No visit to LA is complete without a visit to the stunning and historic Los Angeles Union Station.
It was opened in 1939 and was the first time one major station had been opened to serve the major rail routes and companies heading into Los Angeles. At the time, these were the Union Pacific, Atchison, Topeka, and Santa Fe, and Southern Pacific railroads. The new station took was built to replace La Grande Station and Central Station, and (sadly) it was the last grand railroad station to be built in America.
The station was designed by John and Donald B. Parkinson in a mix of Art Deco and Spanish Colonial Revival architecture. The station retains a large number of its original fixtures, and the hall with the original ticket selling counters is absolutely stunning. The station has courtyards and gardens in which to wait in. The tile patterns are suitable vintage, and the marble inlay floor has dips and valleys where years of use has worn away at the stone. Vintage seats still wait for travellers to rest in (these are actually the only seats available!)
The train station was placed on the National Register of Historic Places in 1980.
The main hall:
The old ticket hall, which is currently roped off from public use:
The speakers for the travel announcements!
Seats for waiting for trains – for ticketed passengers only.
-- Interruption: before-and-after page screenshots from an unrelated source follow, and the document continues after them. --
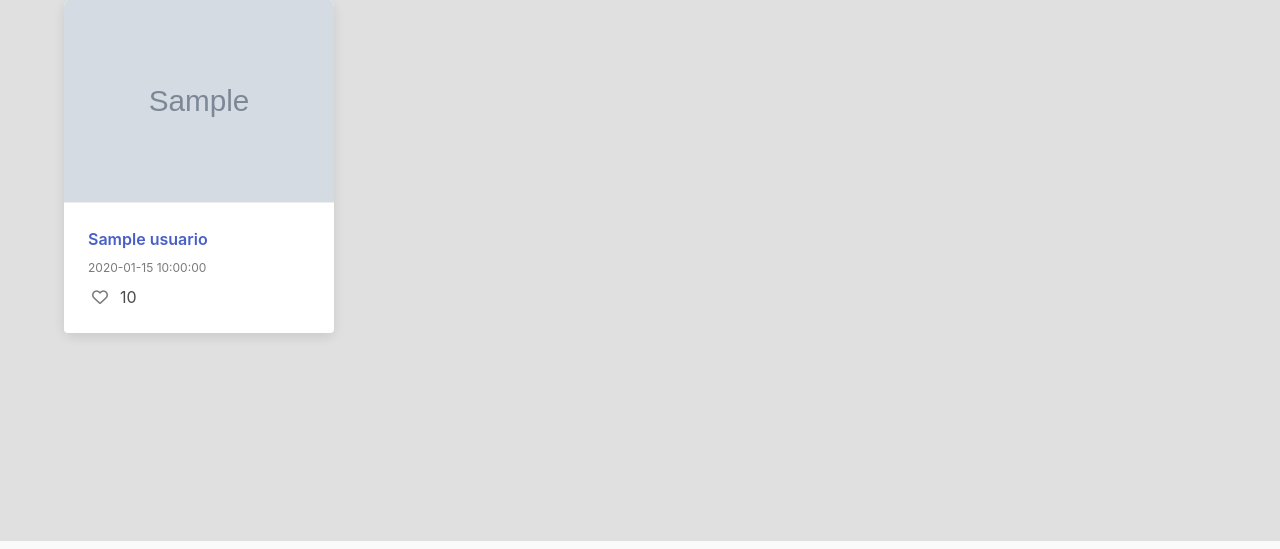
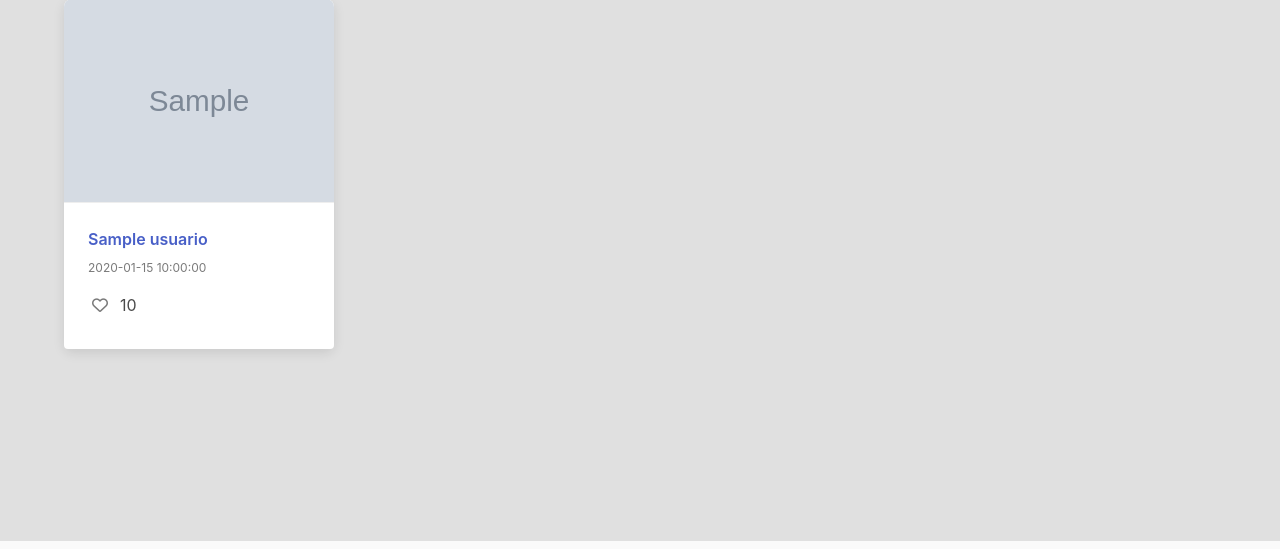
Before and after one commit to mickgv-web/formacombook, a PHP site: page / in a window 1280 px wide. Shown: the part 221-770 px from the top of the page. Run offline with PHP 8.4, Linux system fonts and the light colour scheme; tables that the repository leaves empty or names only in its code hold one stand-in row (values such as "Sample post"); grey boxes marked "Sample" are stand-in pictures.

Commit message:
Ajuste en css de las card-action

```diff
--- a/css/estilos.css
+++ b/css/estilos.css
@@ -82,6 +82,7 @@ main {
   justify-content: flex-start;
   align-items: center;
   gap: 0.5rem;
+  min-height: 40px;
 }
 
 /* ===========================
```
Looking up to the platforms:
The plaque for the station being on the historic register:
Shots from the exterior: